Evelyn Waugh's acidly funny and formally daring satire, Vile Bodies reveals the darkness and vulnerability that lurks beneath the glittering surface of the high life.
In the years following the First World War a new generation emerges, wistful and vulnerable beneath the glitter. The Bright Young Things of twenties' Mayfair, with their paradoxical mix of innocence and sophistication, exercise their inventive minds and vile bodies in every kind of capricious escapade - whether promiscuity, dancing, cocktail parties or sports cars. In a quest for treasure, a favourite party occupation, a vivid assortment of characters, among them the struggling writer Adam Fenwick-Symes and the glamorous, aristocratic Nina Blount, hunt fast and furiously for ever greater sensations and the fulfilment of unconscious desires.
If you enjoyed Vile Bodies, you might like Waugh's A Handful of Dust, also available in Penguin Modern Classics.
'The high point of the experimental, original Waugh' Malcolm Bradbury, Sunday Times
'This brilliantly funny, anxious and resonant novel ... the difficult edgy guide to the turn of the decade' Richard Jacobs
'It's Britain's Great Gatsby' Stephen Fry, director of Vile Bodies film adaptation Bright Young Things

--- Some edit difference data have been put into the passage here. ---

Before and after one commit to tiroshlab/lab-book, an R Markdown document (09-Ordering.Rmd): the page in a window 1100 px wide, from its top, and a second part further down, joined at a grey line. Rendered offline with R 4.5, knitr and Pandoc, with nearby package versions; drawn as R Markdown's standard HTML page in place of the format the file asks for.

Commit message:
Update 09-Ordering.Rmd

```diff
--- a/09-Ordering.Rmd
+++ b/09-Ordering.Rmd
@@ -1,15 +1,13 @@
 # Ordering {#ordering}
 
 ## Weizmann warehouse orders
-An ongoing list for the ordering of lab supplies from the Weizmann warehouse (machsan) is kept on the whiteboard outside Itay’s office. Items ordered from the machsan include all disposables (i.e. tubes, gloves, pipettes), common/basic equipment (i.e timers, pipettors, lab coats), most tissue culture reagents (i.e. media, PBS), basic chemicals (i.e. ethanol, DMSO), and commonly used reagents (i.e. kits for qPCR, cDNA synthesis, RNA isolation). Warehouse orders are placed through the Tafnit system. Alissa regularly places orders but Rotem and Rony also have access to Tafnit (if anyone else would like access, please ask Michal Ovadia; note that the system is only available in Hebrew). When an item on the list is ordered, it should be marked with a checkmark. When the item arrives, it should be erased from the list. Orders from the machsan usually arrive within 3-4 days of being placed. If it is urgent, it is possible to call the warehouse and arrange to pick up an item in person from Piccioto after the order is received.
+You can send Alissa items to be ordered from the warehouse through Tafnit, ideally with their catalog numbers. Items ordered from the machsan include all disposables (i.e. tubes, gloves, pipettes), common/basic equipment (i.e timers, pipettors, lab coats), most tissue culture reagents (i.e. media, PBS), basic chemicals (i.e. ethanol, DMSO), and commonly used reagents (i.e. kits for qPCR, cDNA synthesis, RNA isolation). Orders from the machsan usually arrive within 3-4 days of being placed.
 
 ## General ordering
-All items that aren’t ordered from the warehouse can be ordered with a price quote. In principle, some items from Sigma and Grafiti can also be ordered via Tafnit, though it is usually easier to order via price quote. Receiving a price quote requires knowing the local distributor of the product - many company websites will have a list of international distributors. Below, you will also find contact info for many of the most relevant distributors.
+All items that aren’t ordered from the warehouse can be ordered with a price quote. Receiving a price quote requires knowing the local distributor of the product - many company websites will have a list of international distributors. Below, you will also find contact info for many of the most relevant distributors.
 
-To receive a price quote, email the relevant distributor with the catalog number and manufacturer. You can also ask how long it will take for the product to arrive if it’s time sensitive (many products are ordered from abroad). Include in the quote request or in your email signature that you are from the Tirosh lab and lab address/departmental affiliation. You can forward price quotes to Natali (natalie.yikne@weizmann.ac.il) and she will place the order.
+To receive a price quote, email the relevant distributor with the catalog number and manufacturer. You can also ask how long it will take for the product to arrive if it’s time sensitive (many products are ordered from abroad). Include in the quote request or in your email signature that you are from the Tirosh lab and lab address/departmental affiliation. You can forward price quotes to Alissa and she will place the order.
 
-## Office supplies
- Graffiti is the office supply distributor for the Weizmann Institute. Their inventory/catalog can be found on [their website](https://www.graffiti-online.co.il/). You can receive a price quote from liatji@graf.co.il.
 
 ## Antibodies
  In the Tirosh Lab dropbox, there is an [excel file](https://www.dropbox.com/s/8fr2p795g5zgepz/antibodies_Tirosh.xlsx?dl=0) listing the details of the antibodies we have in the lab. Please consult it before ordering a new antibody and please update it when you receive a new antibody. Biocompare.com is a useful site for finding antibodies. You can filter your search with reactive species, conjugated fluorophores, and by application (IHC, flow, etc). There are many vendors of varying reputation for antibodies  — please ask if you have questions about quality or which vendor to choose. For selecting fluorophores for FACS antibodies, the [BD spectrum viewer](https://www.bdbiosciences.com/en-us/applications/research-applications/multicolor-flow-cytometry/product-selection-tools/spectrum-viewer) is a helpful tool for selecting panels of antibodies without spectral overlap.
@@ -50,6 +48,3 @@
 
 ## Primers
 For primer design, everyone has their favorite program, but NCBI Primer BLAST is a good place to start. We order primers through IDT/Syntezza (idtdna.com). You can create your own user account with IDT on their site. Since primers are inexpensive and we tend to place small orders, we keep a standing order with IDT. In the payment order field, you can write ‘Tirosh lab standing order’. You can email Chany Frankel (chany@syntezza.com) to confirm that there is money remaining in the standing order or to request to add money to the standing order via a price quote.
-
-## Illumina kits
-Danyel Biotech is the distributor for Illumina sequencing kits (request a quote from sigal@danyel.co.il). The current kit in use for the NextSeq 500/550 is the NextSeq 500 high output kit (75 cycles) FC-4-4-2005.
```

Evelyn Waugh was born in Hampstead in 1903 and educated at Hertford College, Oxford. In 1928 he published his first novel, Decline and Fall, which was soon followed by Vile Bodies, Black Mischief (1932), A Handful of Dust (1934) and Scoop (1938). During these years he also travelled extensively and converted to Catholicism. In 1939 Waugh was commissioned in the Royal Marines and later transferred to the Royal Horse Guards, experiences which informed his Sword of Honour trilogy (1952-61). His most famous novel, Brideshead Revisited (1945), was written while on leave from the army. Waugh died in 1966.